- REQUIREMENT -
Retype each line of the material exactly, please, skipping any picture in it.

+ + + + + + +

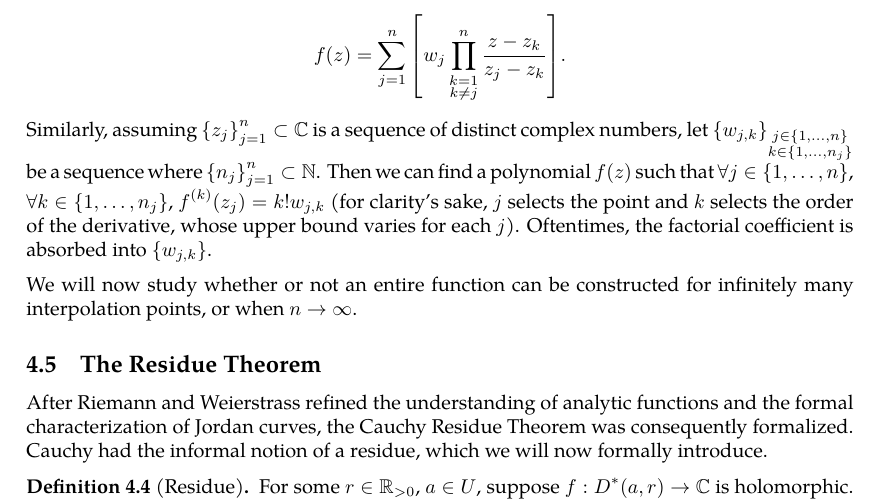
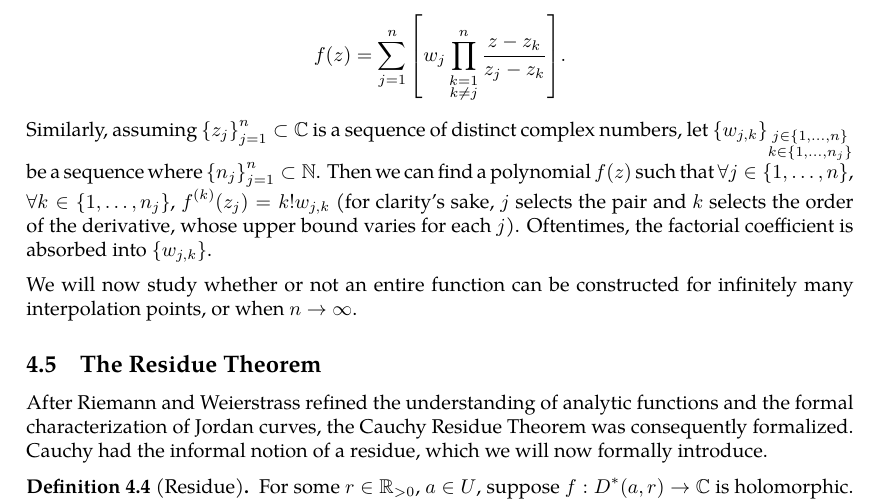
Before and after one commit to slipperking/complex-analysis-latex, a LaTeX document (main.tex): part of page 91 of 97, cut so that both start at the same text. Compiled offline with pdfLaTeX.

Commit message:
overleaf_to_git (Tue Jul  8 08:37:01 2025 -0700): update main.tex from r17316 to r17317

```diff
--- a/main.tex
+++ b/main.tex
@@ -2296,7 +2296,7 @@ Finally, we examine the construction of entire functions interpolating prescribe
 
 Let \(\qty{z_j}_{j=1}^n\subset\mathbb{C}\) be a sequence of distinct complex numbers and let \(\qty{w_j}_{j=1}^n\subset\mathbb{C}\) be a sequence of complex numbers. We can then construct a polynomial \(f(z)\) such that \(\forall j\in\qty{1,\ldots,n}\), \(f(z_j)=w_j\). One such explicit formula is given by the \textit{Lagrange interpolation formula}:
 \[f(z)=\sum_{j=1}^n\qty[w_j\prod_{\substack{k=1\\k\neq j}}^n\frac{z-z_k}{z_j-z_k}].\]
-Similarly, assuming \(\qty{z_j}_{j=1}^n\subset\mathbb{C}\) is a sequence of distinct complex numbers, let \(\qty{w_{j,k}}_{\substack{j\in\qty{1,\ldots,n}\\ k\in \qty{1,\ldots,n_j}}}\) be a sequence where \(\qty{n_j}_{j=1}^n\subset\mathbb{N}\). Then we can find a polynomial \(f(z)\) such that \(\forall j\in\qty{1,\ldots,n}\), \(\forall k\in\qty{1,\ldots,n_j}\), \(f^{(k)}\qty(z_j)=k!w_{j,k}\) (for clarity's sake, \(j\) selects the point and \(k\) selects the order of the derivative, whose upper bound varies for each \(j\)). Oftentimes, the factorial coefficient is absorbed into \(\qty{w_{j,k}}\).
+Similarly, assuming \(\qty{z_j}_{j=1}^n\subset\mathbb{C}\) is a sequence of distinct complex numbers, let \(\qty{w_{j,k}}_{\substack{j\in\qty{1,\ldots,n}\\ k\in \qty{1,\ldots,n_j}}}\) be a sequence where \(\qty{n_j}_{j=1}^n\subset\mathbb{N}\). Then we can find a polynomial \(f(z)\) such that \(\forall j\in\qty{1,\ldots,n}\), \(\forall k\in\qty{1,\ldots,n_j}\), \(f^{(k)}\qty(z_j)=k!w_{j,k}\) (for clarity's sake, \(j\) selects the pair and \(k\) selects the order of the derivative, whose upper bound varies for each \(j\)). Oftentimes, the factorial coefficient is absorbed into \(\qty{w_{j,k}}\).
 
 We will now study whether or not an entire function can be constructed for infinitely many interpolation points, or when \(n\to\infty\).
 \subsection{The Residue Theorem}\label{sec:cauchyresiduetheorem}
```
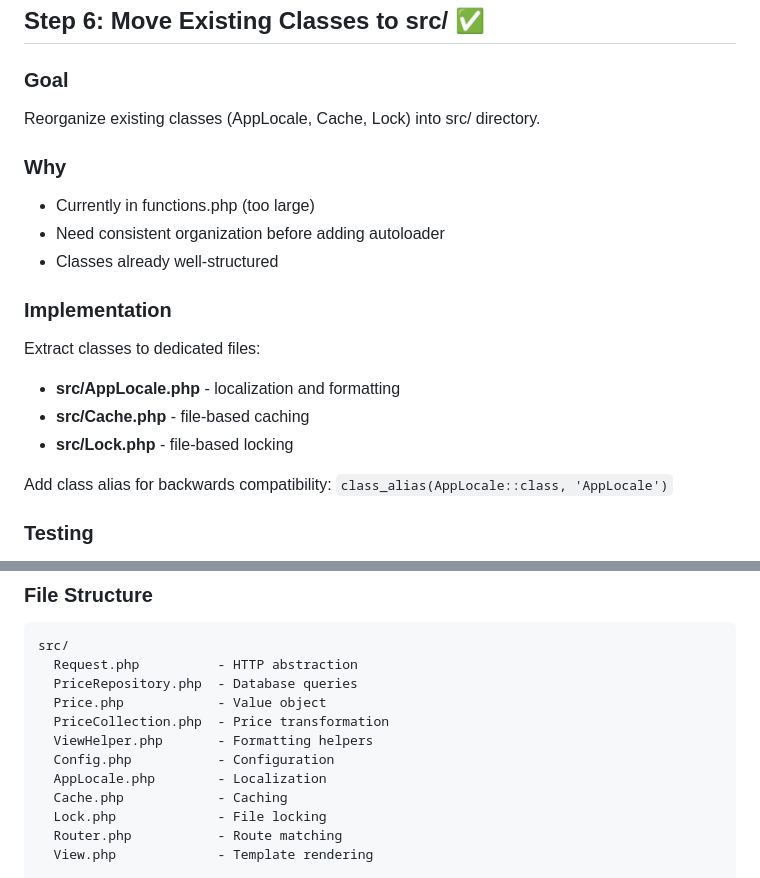
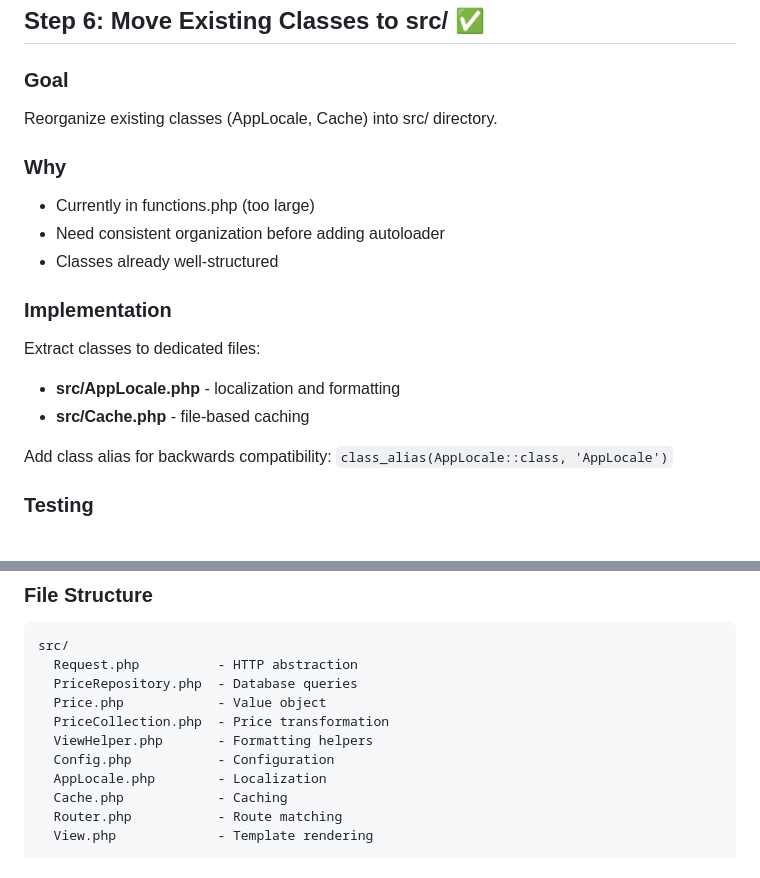
Before and after one commit to laacz/nordpool, a Markdown page: refactor.md, 2 parts joined by grey strips. GitHub-like rendering.

Commit message:
refactor: remove Lock class from src/ directory organization

```diff
--- a/refactor.md
+++ b/refactor.md
@@ -227,7 +227,7 @@ Tests for:
 ## Step 6: Move Existing Classes to src/ ✅
 
 ### Goal
-Reorganize existing classes (AppLocale, Cache, Lock) into src/ directory.
+Reorganize existing classes (AppLocale, Cache) into src/ directory.
 
 ### Why
 - Currently in functions.php (too large)
@@ -238,7 +238,6 @@ Reorganize existing classes (AppLocale, Cache, Lock) into src/ directory.
 Extract classes to dedicated files:
 - **src/AppLocale.php** - localization and formatting
 - **src/Cache.php** - file-based caching
-- **src/Lock.php** - file-based locking
 
 Add class alias for backwards compatibility: `class_alias(AppLocale::class, 'AppLocale')`
 
@@ -375,7 +374,6 @@ src/
   Config.php           - Configuration
   AppLocale.php        - Localization
   Cache.php            - Caching
-  Lock.php             - File locking
   Router.php           - Route matching
   View.php             - Template rendering
 
```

+ + + + + + +

- TASK RESPONSE -
Before and after one commit to slipperking/complex-analysis-latex, a LaTeX document (main.tex): part of page 91 of 97, cut so that both start at the same text. Compiled offline with pdfLaTeX.

Commit message:
overleaf_to_git (Tue Jul  8 08:37:01 2025 -0700): update main.tex from r17316 to r17317

```diff
--- a/main.tex
+++ b/main.tex
@@ -2296,7 +2296,7 @@ Finally, we examine the construction of entire functions interpolating prescribe
 
 Let \(\qty{z_j}_{j=1}^n\subset\mathbb{C}\) be a sequence of distinct complex numbers and let \(\qty{w_j}_{j=1}^n\subset\mathbb{C}\) be a sequence of complex numbers. We can then construct a polynomial \(f(z)\) such that \(\forall j\in\qty{1,\ldots,n}\), \(f(z_j)=w_j\). One such explicit formula is given by the \textit{Lagrange interpolation formula}:
 \[f(z)=\sum_{j=1}^n\qty[w_j\prod_{\substack{k=1\\k\neq j}}^n\frac{z-z_k}{z_j-z_k}].\]
-Similarly, assuming \(\qty{z_j}_{j=1}^n\subset\mathbb{C}\) is a sequence of distinct complex numbers, let \(\qty{w_{j,k}}_{\substack{j\in\qty{1,\ldots,n}\\ k\in \qty{1,\ldots,n_j}}}\) be a sequence where \(\qty{n_j}_{j=1}^n\subset\mathbb{N}\). Then we can find a polynomial \(f(z)\) such that \(\forall j\in\qty{1,\ldots,n}\), \(\forall k\in\qty{1,\ldots,n_j}\), \(f^{(k)}\qty(z_j)=k!w_{j,k}\) (for clarity's sake, \(j\) selects the point and \(k\) selects the order of the derivative, whose upper bound varies for each \(j\)). Oftentimes, the factorial coefficient is absorbed into \(\qty{w_{j,k}}\).
+Similarly, assuming \(\qty{z_j}_{j=1}^n\subset\mathbb{C}\) is a sequence of distinct complex numbers, let \(\qty{w_{j,k}}_{\substack{j\in\qty{1,\ldots,n}\\ k\in \qty{1,\ldots,n_j}}}\) be a sequence where \(\qty{n_j}_{j=1}^n\subset\mathbb{N}\). Then we can find a polynomial \(f(z)\) such that \(\forall j\in\qty{1,\ldots,n}\), \(\forall k\in\qty{1,\ldots,n_j}\), \(f^{(k)}\qty(z_j)=k!w_{j,k}\) (for clarity's sake, \(j\) selects the pair and \(k\) selects the order of the derivative, whose upper bound varies for each \(j\)). Oftentimes, the factorial coefficient is absorbed into \(\qty{w_{j,k}}\).
 
 We will now study whether or not an entire function can be constructed for infinitely many interpolation points, or when \(n\to\infty\).
 \subsection{The Residue Theorem}\label{sec:cauchyresiduetheorem}
```
Before and after one commit to laacz/nordpool, a Markdown page: refactor.md, 2 parts joined by grey strips. GitHub-like rendering.

Commit message:
refactor: remove Lock class from src/ directory organization

```diff
--- a/refactor.md
+++ b/refactor.md
@@ -227,7 +227,7 @@ Tests for:
 ## Step 6: Move Existing Classes to src/ ✅
 
 ### Goal
-Reorganize existing classes (AppLocale, Cache, Lock) into src/ directory.
+Reorganize existing classes (AppLocale, Cache) into src/ directory.
 
 ### Why
 - Currently in functions.php (too large)
@@ -238,7 +238,6 @@ Reorganize existing classes (AppLocale, Cache, Lock) into src/ directory.
 Extract classes to dedicated files:
 - **src/AppLocale.php** - localization and formatting
 - **src/Cache.php** - file-based caching
-- **src/Lock.php** - file-based locking
 
 Add class alias for backwards compatibility: `class_alias(AppLocale::class, 'AppLocale')`
 
@@ -375,7 +374,6 @@ src/
   Config.php           - Configuration
   AppLocale.php        - Localization
   Cache.php            - Caching
-  Lock.php             - File locking
   Router.php           - Route matching
   View.php             - Template rendering
 
```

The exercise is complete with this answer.